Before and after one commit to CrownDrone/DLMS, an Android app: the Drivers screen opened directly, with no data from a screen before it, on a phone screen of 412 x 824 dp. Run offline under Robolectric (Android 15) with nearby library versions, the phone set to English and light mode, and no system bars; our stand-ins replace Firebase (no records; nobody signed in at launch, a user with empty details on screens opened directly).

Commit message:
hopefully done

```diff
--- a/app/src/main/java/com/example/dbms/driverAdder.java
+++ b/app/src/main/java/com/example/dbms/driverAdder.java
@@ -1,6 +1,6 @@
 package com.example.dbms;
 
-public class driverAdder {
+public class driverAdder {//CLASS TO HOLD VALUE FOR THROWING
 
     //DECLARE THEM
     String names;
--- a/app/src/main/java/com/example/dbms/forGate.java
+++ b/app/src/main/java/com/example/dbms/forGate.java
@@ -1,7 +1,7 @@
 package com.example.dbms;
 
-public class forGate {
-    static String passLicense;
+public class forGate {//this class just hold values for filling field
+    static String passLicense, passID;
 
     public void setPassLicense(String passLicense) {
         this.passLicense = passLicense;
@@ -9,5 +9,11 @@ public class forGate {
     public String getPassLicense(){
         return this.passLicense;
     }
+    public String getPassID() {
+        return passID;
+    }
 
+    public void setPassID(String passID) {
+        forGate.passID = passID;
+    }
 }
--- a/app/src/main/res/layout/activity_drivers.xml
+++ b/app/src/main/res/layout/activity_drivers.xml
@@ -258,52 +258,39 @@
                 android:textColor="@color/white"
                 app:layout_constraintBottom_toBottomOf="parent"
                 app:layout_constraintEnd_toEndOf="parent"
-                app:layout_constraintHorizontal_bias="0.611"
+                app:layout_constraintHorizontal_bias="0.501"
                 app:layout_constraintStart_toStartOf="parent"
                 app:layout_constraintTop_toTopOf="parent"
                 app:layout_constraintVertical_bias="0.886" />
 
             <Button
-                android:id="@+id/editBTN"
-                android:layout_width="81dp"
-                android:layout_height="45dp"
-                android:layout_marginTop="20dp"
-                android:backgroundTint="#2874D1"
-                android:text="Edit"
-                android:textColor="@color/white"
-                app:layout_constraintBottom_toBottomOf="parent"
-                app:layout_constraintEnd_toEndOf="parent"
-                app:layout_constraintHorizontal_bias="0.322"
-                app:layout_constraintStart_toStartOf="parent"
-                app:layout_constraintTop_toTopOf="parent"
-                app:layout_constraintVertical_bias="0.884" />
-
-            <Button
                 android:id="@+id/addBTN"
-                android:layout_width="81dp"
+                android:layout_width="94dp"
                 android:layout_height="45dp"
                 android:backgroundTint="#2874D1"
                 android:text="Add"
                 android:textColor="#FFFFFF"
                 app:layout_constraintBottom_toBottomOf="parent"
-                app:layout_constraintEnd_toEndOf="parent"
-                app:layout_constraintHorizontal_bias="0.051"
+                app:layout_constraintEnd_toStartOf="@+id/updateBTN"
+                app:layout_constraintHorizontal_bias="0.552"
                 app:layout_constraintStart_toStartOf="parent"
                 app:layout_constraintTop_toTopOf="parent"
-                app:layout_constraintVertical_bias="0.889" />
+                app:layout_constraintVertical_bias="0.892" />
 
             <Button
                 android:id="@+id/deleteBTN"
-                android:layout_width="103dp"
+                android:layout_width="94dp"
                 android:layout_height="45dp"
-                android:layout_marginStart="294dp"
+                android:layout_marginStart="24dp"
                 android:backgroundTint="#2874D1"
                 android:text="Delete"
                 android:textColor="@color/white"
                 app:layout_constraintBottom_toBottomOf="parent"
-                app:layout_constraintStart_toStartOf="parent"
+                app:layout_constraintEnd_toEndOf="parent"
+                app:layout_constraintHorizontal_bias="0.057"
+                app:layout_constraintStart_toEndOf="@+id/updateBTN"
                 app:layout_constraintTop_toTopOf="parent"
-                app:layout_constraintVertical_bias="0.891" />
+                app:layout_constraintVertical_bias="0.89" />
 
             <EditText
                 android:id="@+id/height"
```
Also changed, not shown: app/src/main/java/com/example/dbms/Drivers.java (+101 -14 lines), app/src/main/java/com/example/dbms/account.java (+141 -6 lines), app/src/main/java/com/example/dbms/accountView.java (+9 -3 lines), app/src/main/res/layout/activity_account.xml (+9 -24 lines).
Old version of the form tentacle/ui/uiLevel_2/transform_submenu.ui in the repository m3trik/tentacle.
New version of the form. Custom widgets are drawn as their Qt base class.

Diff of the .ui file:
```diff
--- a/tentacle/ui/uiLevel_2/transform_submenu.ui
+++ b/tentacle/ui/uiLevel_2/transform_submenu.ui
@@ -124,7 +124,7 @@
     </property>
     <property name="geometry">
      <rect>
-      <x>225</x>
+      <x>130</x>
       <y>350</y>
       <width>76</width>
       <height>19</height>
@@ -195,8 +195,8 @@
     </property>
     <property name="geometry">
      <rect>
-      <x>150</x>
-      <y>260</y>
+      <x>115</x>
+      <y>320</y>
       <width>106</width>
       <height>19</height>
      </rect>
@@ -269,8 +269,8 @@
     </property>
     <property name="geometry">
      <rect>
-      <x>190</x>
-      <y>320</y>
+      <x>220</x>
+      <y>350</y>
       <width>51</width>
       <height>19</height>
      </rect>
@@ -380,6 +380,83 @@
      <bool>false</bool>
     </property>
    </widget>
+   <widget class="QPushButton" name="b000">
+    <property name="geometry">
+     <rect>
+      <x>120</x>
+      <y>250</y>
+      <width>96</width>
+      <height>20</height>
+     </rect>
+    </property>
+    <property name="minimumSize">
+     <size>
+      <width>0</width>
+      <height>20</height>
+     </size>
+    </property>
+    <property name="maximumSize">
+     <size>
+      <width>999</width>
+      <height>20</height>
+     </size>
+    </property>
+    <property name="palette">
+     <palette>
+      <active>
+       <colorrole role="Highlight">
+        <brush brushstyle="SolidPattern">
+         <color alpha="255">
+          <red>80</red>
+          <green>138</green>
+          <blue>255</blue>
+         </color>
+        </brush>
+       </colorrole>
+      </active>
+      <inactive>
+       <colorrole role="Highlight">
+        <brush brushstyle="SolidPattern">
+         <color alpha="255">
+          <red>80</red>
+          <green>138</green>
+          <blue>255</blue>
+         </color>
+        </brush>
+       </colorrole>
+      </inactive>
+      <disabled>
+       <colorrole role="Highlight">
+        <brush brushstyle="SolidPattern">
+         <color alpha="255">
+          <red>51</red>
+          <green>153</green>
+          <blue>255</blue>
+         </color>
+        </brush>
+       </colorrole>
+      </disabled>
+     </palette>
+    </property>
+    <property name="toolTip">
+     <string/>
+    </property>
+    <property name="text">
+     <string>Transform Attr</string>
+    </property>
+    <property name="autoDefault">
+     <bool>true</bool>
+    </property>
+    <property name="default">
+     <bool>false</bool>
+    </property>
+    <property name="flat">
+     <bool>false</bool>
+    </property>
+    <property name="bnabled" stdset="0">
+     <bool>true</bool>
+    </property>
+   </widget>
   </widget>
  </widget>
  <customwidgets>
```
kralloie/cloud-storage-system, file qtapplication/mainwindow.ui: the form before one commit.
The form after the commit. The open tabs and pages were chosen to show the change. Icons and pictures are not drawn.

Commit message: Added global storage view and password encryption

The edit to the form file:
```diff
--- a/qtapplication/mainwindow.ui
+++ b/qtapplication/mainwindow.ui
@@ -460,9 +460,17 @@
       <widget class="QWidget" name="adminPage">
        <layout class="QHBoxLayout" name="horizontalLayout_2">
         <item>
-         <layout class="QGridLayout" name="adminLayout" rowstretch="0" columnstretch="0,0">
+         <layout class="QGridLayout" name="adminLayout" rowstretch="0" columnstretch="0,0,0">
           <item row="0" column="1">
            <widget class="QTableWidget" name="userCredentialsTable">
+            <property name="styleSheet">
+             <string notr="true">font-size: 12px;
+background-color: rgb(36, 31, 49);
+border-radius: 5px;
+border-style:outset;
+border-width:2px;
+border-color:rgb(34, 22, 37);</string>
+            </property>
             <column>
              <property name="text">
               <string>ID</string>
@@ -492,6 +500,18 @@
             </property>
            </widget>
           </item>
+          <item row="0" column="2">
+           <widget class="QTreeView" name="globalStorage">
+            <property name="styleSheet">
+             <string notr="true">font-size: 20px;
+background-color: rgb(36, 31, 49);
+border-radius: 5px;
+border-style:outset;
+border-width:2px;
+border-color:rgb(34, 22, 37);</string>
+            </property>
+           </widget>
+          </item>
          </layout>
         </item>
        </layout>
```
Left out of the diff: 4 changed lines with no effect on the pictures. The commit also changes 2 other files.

════════════════════

**Instructions to follow**
Return, from the entries, each line that holds "this".

**Response to the exercise**
+public class forGate {//this class just hold values for filling field
         this.passLicense = passLicense;
         return this.passLicense;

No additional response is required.